“A complete visual package.” —Booklist, starred review
On a clear, warm Sunday, April 14, 1935, a wild wind whipped up millions upon millions specks of dust to form a duster—a savage storm—on America’s high southern plains.
The sky turned black, sand-filled winds scoured the paint off houses and cars, trains derailed, and electricity coursed through the air. Sand and dirt fell like snow—people got lost in the gloom and suffocated... and that was just the beginning.
Don Brown brings the Dirty Thirties to life with lively artwork in this graphic novel of one of America's most catastrophic natural events: the Dust Bowl.
About the Author
Don Brown is the YALSA excellence in nonfiction and Sibert Honor award-winning author and illustrator of many nonfiction graphic novels for teens and picture book biographies. He has been widely praised for his resonant storytelling and his delicate watercolor paintings that evoke the excitement, humor, pain, and joy of lives lived with passion. School Library Journal has called him "a current pacesetter who has put the finishing touches on the standards for storyographies." He lives in New York with his family.

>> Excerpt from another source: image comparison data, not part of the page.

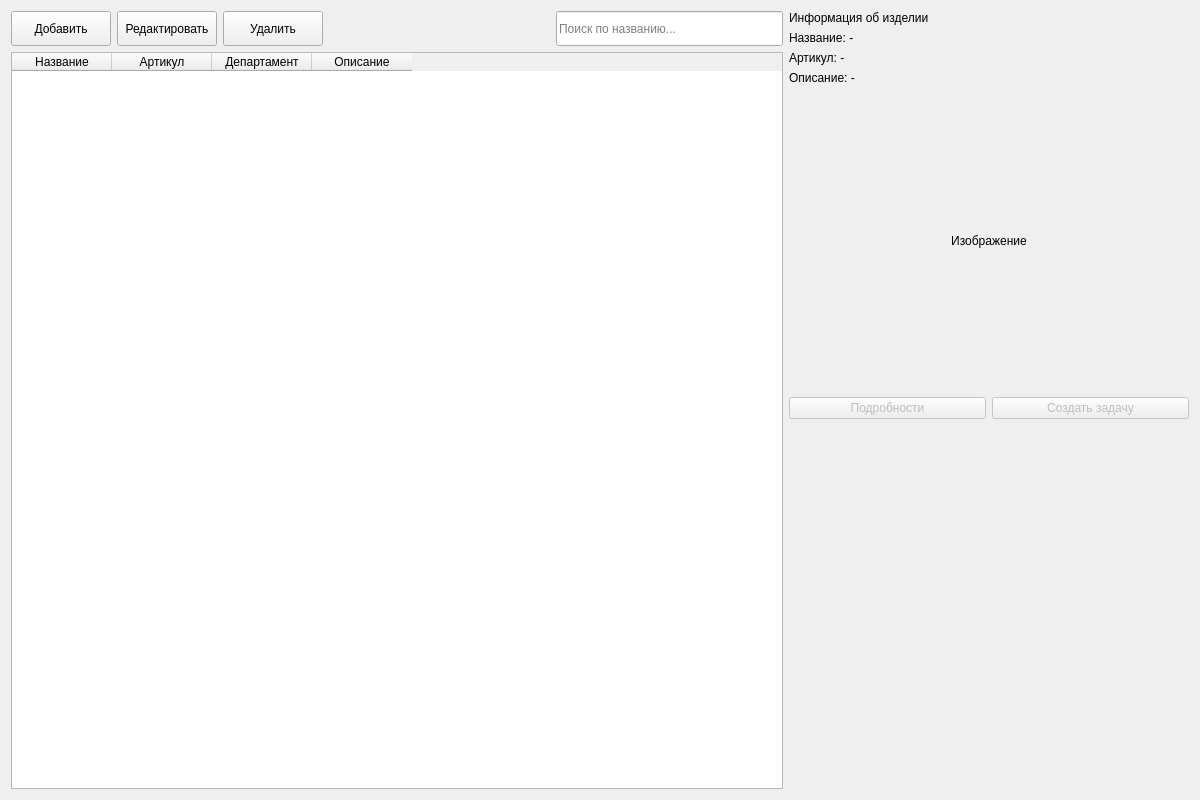
Old version of the form src/client/ui/window_products.ui in the repository formemu/aditim-monitor.
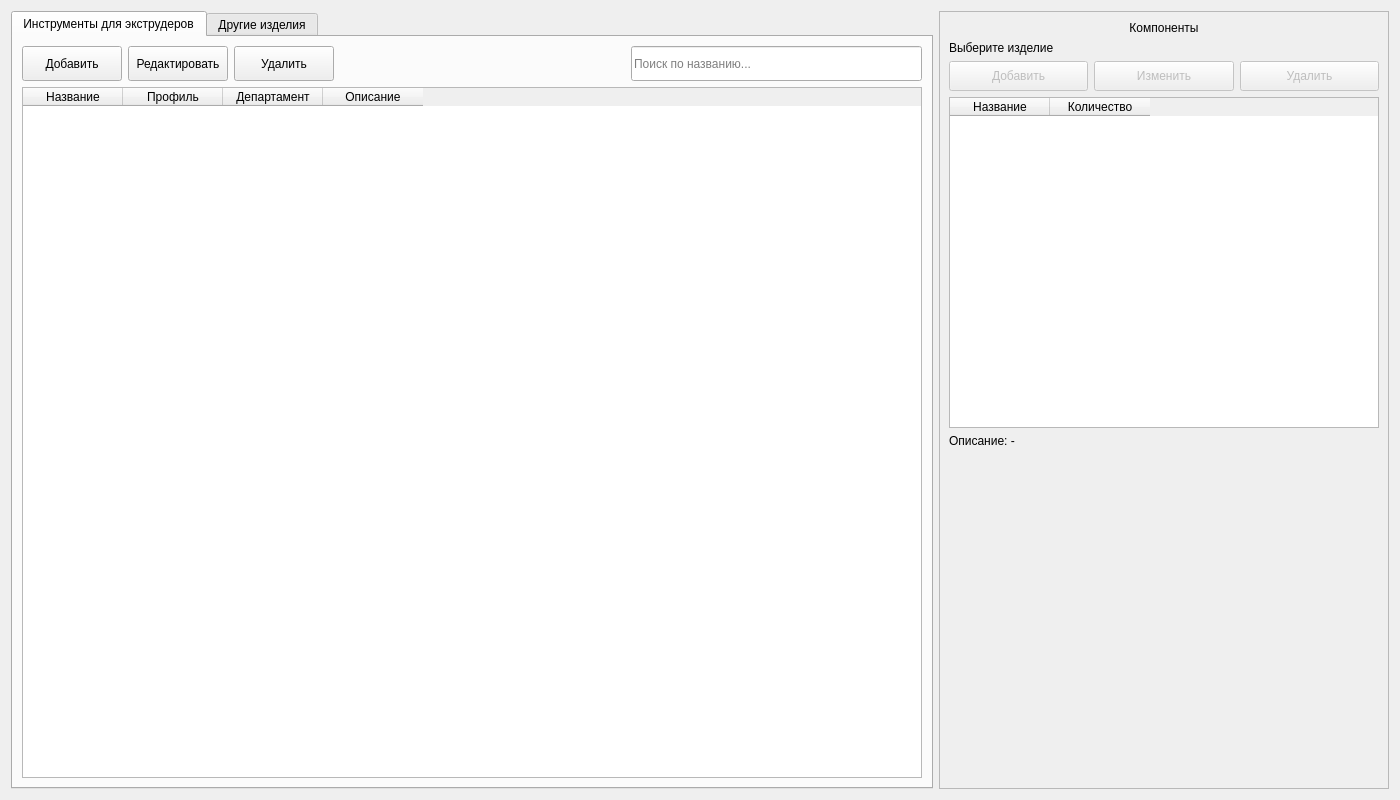
New version of the form.

```diff
--- a/src/client/ui/window_products.ui
+++ b/src/client/ui/window_products.ui
@@ -6,15 +6,129 @@
    <rect>
     <x>0</x>
     <y>0</y>
-    <width>1200</width>
+    <width>1400</width>
     <height>800</height>
    </rect>
   </property>
   <layout class="QHBoxLayout" name="horizontalLayout_main">
    <item>
-    <layout class="QVBoxLayout" name="verticalLayout_left">
+    <widget class="QTabWidget" name="tabWidget_products">
+     <property name="currentIndex">
+      <number>0</number>
+     </property>
+     <widget class="QWidget" name="tab_profile_tools">
+      <attribute name="title">
+       <string>Инструменты для экструдеров</string>
+      </attribute>
+      <layout class="QVBoxLayout" name="verticalLayout_profile_tools">
      <item>
-      <layout class="QHBoxLayout" name="horizontalLayout_toolbar">
+        <layout class="QHBoxLayout" name="horizontalLayout_toolbar_profile_tools">
+         <item>
+          <widget class="QPushButton" name="pushButton_profile_tool_add">
+           <property name="minimumSize">
+            <size>
+             <width>100</width>
+             <height>35</height>
+            </size>
+           </property>
+           <property name="text">
+            <string>Добавить</string>
+           </property>
+          </widget>
+         </item>
+         <item>
+          <widget class="QPushButton" name="pushButton_profile_tool_edit">
+           <property name="minimumSize">
+            <size>
+             <width>100</width>
+             <height>35</height>
+            </size>
+           </property>
+           <property name="text">
+            <string>Редактировать</string>
+           </property>
+          </widget>
+         </item>
+         <item>
+          <widget class="QPushButton" name="pushButton_profile_tool_delete">
+           <property name="minimumSize">
+            <size>
+             <width>100</width>
+             <height>35</height>
+            </size>
+           </property>
+           <property name="text">
+            <string>Удалить</string>
+           </property>
+          </widget>
+         </item>
+         <item>
+          <spacer name="horizontalSpacer_profile_tools">
+           <property name="orientation">
+            <enum>Qt::Horizontal</enum>
+           </property>
+           <property name="sizeHint" stdset="0">
+            <size>
+             <width>40</width>
+             <height>20</height>
+            </size>
+           </property>
+          </spacer>
+         </item>
+         <item>
+          <widget class="QLineEdit" name="lineEdit_search_profile_tools">
+           <property name="minimumSize">
+            <size>
+             <width>200</width>
+             <height>35</height>
+            </size>
+           </property>
+           <property name="placeholderText">
+            <string>Поиск по названию...</string>
+           </property>
+          </widget>
+         </item>
+        </layout>
+       </item>
+       <item>
+        <widget class="QTableWidget" name="tableWidget_profile_tools">
+         <property name="alternatingRowColors">
+          <bool>true</bool>
+         </property>
+         <property name="sortingEnabled">
+          <bool>true</bool>
+         </property>
+         <column>
+          <property name="text">
+           <string>Название</string>
+          </property>
+         </column>
+         <column>
+          <property name="text">
+           <string>Профиль</string>
+          </property>
+         </column>
+         <column>
+          <property name="text">
+           <string>Департамент</string>
+          </property>
+         </column>
+         <column>
+          <property name="text">
+           <string>Описание</string>
+          </property>
+         </column>
+        </widget>
+       </item>
+      </layout>
+     </widget>
+     <widget class="QWidget" name="tab_products">
+      <attribute name="title">
+       <string>Другие изделия</string>
+      </attribute>
+      <layout class="QVBoxLayout" name="verticalLayout_products">
+       <item>
+        <layout class="QHBoxLayout" name="horizontalLayout_toolbar_products">
        <item>
         <widget class="QPushButton" name="pushButton_product_add">
          <property name="minimumSize">
@@ -55,7 +169,7 @@
         </widget>
        </item>
        <item>
-        <spacer name="horizontalSpacer_toolbar">
+          <spacer name="horizontalSpacer_products">
          <property name="orientation">
           <enum>Qt::Orientation::Horizontal</enum>
          </property>
@@ -68,7 +182,7 @@
         </spacer>
        </item>
        <item>
-        <widget class="QLineEdit" name="lineEdit_search">
+          <widget class="QLineEdit" name="lineEdit_search_products">
          <property name="minimumSize">
           <size>
            <width>200</width>
@@ -84,122 +198,154 @@
      </item>
      <item>
       <widget class="QTableWidget" name="tableWidget_products">
+         <property name="alternatingRowColors">
+          <bool>true</bool>
+         </property>
+         <property name="sortingEnabled">
+          <bool>true</bool>
+         </property>
+         <column>
+          <property name="text">
+           <string>Название</string>
+          </property>
+         </column>
+         <column>
+          <property name="text">
+           <string>Департамент</string>
+          </property>
+         </column>
+         <column>
+          <property name="text">
+           <string>Описание</string>
+          </property>
+         </column>
+        </widget>
+       </item>
+      </layout>
+     </widget>
+    </widget>
+   </item>
+   <item>
+    <widget class="QFrame" name="frame_components">
        <property name="minimumSize">
         <size>
-         <width>700</width>
+       <width>450</width>
          <height>0</height>
         </size>
        </property>
-       <property name="alternatingRowColors">
-        <bool>true</bool>
-       </property>
-       <property name="selectionBehavior">
-        <enum>QAbstractItemView::SelectionBehavior::SelectRows</enum>
-       </property>
-       <property name="sortingEnabled">
-        <bool>true</bool>
-       </property>
-       <column>
-        <property name="text">
-         <string>Название</string>
-        </property>
-       </column>
-       <column>
-        <property name="text">
-         <string>Артикул</string>
-        </property>
-       </column>
-       <column>
-        <property name="text">
-         <string>Департамент</string>
-        </property>
-       </column>
-       <column>
-        <property name="text">
-         <string>Описание</string>
-        </property>
-       </column>
-      </widget>
-     </item>
-    </layout>
-   </item>
-   <item>
-    <layout class="QVBoxLayout" name="verticalLayout_right">
-     <property name="sizeConstraint">
-      <enum>QLayout::SizeConstraint::SetMinimumSize</enum>
-     </property>
-     <item>
-      <widget class="QLabel" name="label_preview_title">
-       <property name="text">
-        <string>Информация об изделии</string>
-       </property>
-      </widget>
-     </item>
-     <item>
-      <widget class="QLabel" name="label_product_name">
-       <property name="text">
-        <string>Название: -</string>
-       </property>
-      </widget>
-     </item>
-     <item>
-      <widget class="QLabel" name="label_product_article">
-       <property name="text">
-        <string>Артикул: -</string>
-       </property>
-      </widget>
-     </item>
-     <item>
-      <widget class="QLabel" name="label_product_description">
-       <property name="text">
-        <string>Описание: -</string>
-       </property>
-      </widget>
-     </item>
-     <item>
-      <widget class="QLabel" name="label_image">
-       <property name="minimumSize">
+     <property name="maximumSize">
         <size>
-         <width>400</width>
-         <height>300</height>
-        </size>
-       </property>
+       <width>450</width>
+       <height>16777215</height>
+      </size>
+     </property>
+     <property name="frameShape">
+      <enum>QFrame::StyledPanel</enum>
+     </property>
+     <layout class="QVBoxLayout" name="verticalLayout_components">
+      <item>
+       <widget class="QLabel" name="label_components_title">
        <property name="text">
-        <string>Изображение</string>
+         <string>Компоненты</string>
        </property>
        <property name="alignment">
-        <set>Qt::AlignmentFlag::AlignCenter</set>
+         <set>Qt::AlignCenter</set>
        </property>
       </widget>
      </item>
      <item>
-      <layout class="QHBoxLayout" name="horizontalLayout_actions">
+       <widget class="QLabel" name="label_selected_item">
+        <property name="text">
+         <string>Выберите изделие</string>
+        </property>
+        <property name="wordWrap">
+         <bool>true</bool>
+        </property>
+       </widget>
+      </item>
        <item>
-        <widget class="QPushButton" name="pushButton_view_details">
+       <layout class="QHBoxLayout" name="horizontalLayout_components_toolbar">
+        <item>
+         <widget class="QPushButton" name="pushButton_component_add">
          <property name="enabled">
           <bool>false</bool>
          </property>
+          <property name="minimumSize">
+           <size>
+            <width>80</width>
+            <height>30</height>
+           </size>
+          </property>
          <property name="text">
-          <string>Подробности</string>
+           <string>Добавить</string>
          </property>
         </widget>
        </item>
        <item>
-        <widget class="QPushButton" name="pushButton_create_task">
+         <widget class="QPushButton" name="pushButton_component_edit">
          <property name="enabled">
           <bool>false</bool>
          </property>
+          <property name="minimumSize">
+           <size>
+            <width>80</width>
+            <height>30</height>
+           </size>
+          </property>
          <property name="text">
-          <string>Создать задачу</string>
+           <string>Изменить</string>
+          </property>
+         </widget>
+        </item>
+        <item>
+         <widget class="QPushButton" name="pushButton_component_delete">
+          <property name="enabled">
+           <bool>false</bool>
+          </property>
+          <property name="minimumSize">
+           <size>
+            <width>80</width>
+            <height>30</height>
+           </size>
+          </property>
+          <property name="text">
+           <string>Удалить</string>
          </property>
         </widget>
        </item>
       </layout>
      </item>
      <item>
-      <spacer name="verticalSpacer_bottom">
+       <widget class="QTableWidget" name="tableWidget_components">
+        <property name="alternatingRowColors">
+         <bool>true</bool>
+        </property>
+        <column>
+         <property name="text">
+          <string>Название</string>
+         </property>
+        </column>
+        <column>
+         <property name="text">
+          <string>Количество</string>
+         </property>
+        </column>
+       </widget>
+      </item>
+      <item>
+       <widget class="QLabel" name="label_component_description">
+        <property name="text">
+         <string>Описание: -</string>
+        </property>
+        <property name="wordWrap">
+         <bool>true</bool>
+        </property>
+       </widget>
+      </item>
+      <item>
+       <spacer name="verticalSpacer_components">
        <property name="orientation">
-        <enum>Qt::Orientation::Vertical</enum>
+         <enum>Qt::Vertical</enum>
        </property>
        <property name="sizeHint" stdset="0">
         <size>
@@ -210,6 +356,7 @@
       </spacer>
      </item>
     </layout>
+    </widget>
    </item>
   </layout>
  </widget>
```
Left out of the diff: 2 changed lines with no effect on the pictures. Lines whose indentation alone changed are shown as unchanged.
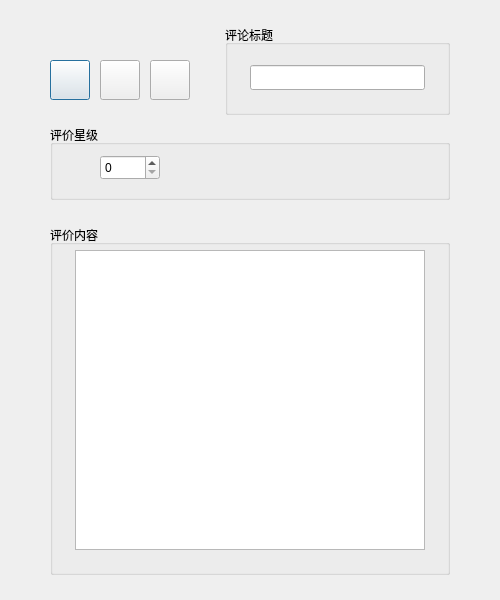
Before: the Qt Designer form ProjectFrontend/AddComment.ui in Vladimir2506/ProjectCpp, drawn with Qt 5.
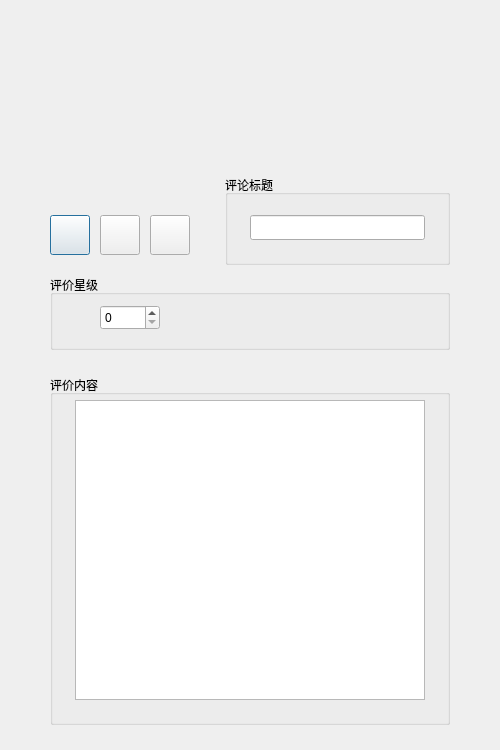
After: the same form once the commit is applied. Icons and pictures are not drawn.

```diff
--- a/ProjectFrontend/AddComment.ui
+++ b/ProjectFrontend/AddComment.ui
@@ -7,19 +7,19 @@
     <x>0</x>
     <y>0</y>
     <width>500</width>
-    <height>600</height>
+    <height>750</height>
    </rect>
   </property>
   <property name="minimumSize">
    <size>
     <width>500</width>
-    <height>600</height>
+    <height>750</height>
    </size>
   </property>
   <property name="maximumSize">
    <size>
     <width>500</width>
-    <height>600</height>
+    <height>750</height>
    </size>
   </property>
   <property name="windowTitle">
@@ -29,7 +29,7 @@
    <property name="geometry">
     <rect>
      <x>50</x>
-     <y>125</y>
+     <y>275</y>
      <width>400</width>
      <height>75</height>
     </rect>
@@ -123,7 +123,7 @@
    <property name="geometry">
     <rect>
      <x>50</x>
-     <y>225</y>
+     <y>375</y>
      <width>400</width>
      <height>350</height>
     </rect>
@@ -149,7 +149,7 @@
    <property name="geometry">
     <rect>
      <x>50</x>
-     <y>60</y>
+     <y>215</y>
      <width>40</width>
      <height>40</height>
     </rect>
@@ -172,7 +172,7 @@
    <property name="geometry">
     <rect>
      <x>150</x>
-     <y>60</y>
+     <y>215</y>
      <width>40</width>
      <height>40</height>
     </rect>
@@ -195,7 +195,7 @@
    <property name="geometry">
     <rect>
      <x>100</x>
-     <y>60</y>
+     <y>215</y>
      <width>40</width>
      <height>40</height>
     </rect>
@@ -218,7 +218,7 @@
    <property name="geometry">
     <rect>
      <x>225</x>
-     <y>25</y>
+     <y>175</y>
      <width>225</width>
      <height>90</height>
     </rect>
@@ -241,7 +241,7 @@
    <property name="geometry">
     <rect>
      <x>50</x>
-     <y>25</y>
+     <y>175</y>
      <width>150</width>
      <height>25</height>
     </rect>
@@ -253,6 +253,27 @@
     <set>Qt::AlignCenter</set>
    </property>
   </widget>
+  <widget class="QLabel" name="lblAddcBGN">
+   <property name="geometry">
+    <rect>
+     <x>0</x>
+     <y>0</y>
+     <width>500</width>
+     <height>750</height>
+    </rect>
+   </property>
+   <property name="text">
+    <string/>
+   </property>
+  </widget>
+  <zorder>lblAddcBGN</zorder>
+  <zorder>gbStars</zorder>
+  <zorder>gbContent</zorder>
+  <zorder>btnBack</zorder>
+  <zorder>btnNext</zorder>
+  <zorder>btnCommit</zorder>
+  <zorder>gbTitle</zorder>
+  <zorder>lblName</zorder>
  </widget>
  <layoutdefault spacing="6" margin="11"/>
  <resources/>
```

* "From its enticing, dramatic cover to its brown endpapers to a comical Grant Wood-esque final image, this is a worthy contribution to the nonfiction shelves." —Kirkus, starred review "A magnificent overview of this chapter in U.S. history." —School Library Journal "The tale of the decade-long drought that laid waste to American plains and ruined the lives of countless farmers is a somber read, but Brown devotes himself to telling it well." —Publishers Weekly * "Anyone looking for an exemplar of how comics can bring a true story compellingly to life—with depth and sophistication—need look no further than Don Brown's account of the epic natural disaster of the 1930s, the Dust Bowl." —The Bulletin of the Center for Children's Books, starred review * "Concise and clear in imagery, text, and layout, Brown's nonfiction examination of the Dust Bowl contextualizes its genesis in geological and cultural history, the dynamics of its climatological presentation, and the affects on both the landscape and Depression-era High Plains farmers. . . . a complete visual package." —Booklist, starred review * "This is a solid nonfiction graphic-novel debut." —The Horn Book Magazine, starred review "[A] careful and grim account of an environmental catastrophe." —The New York Times Book Review —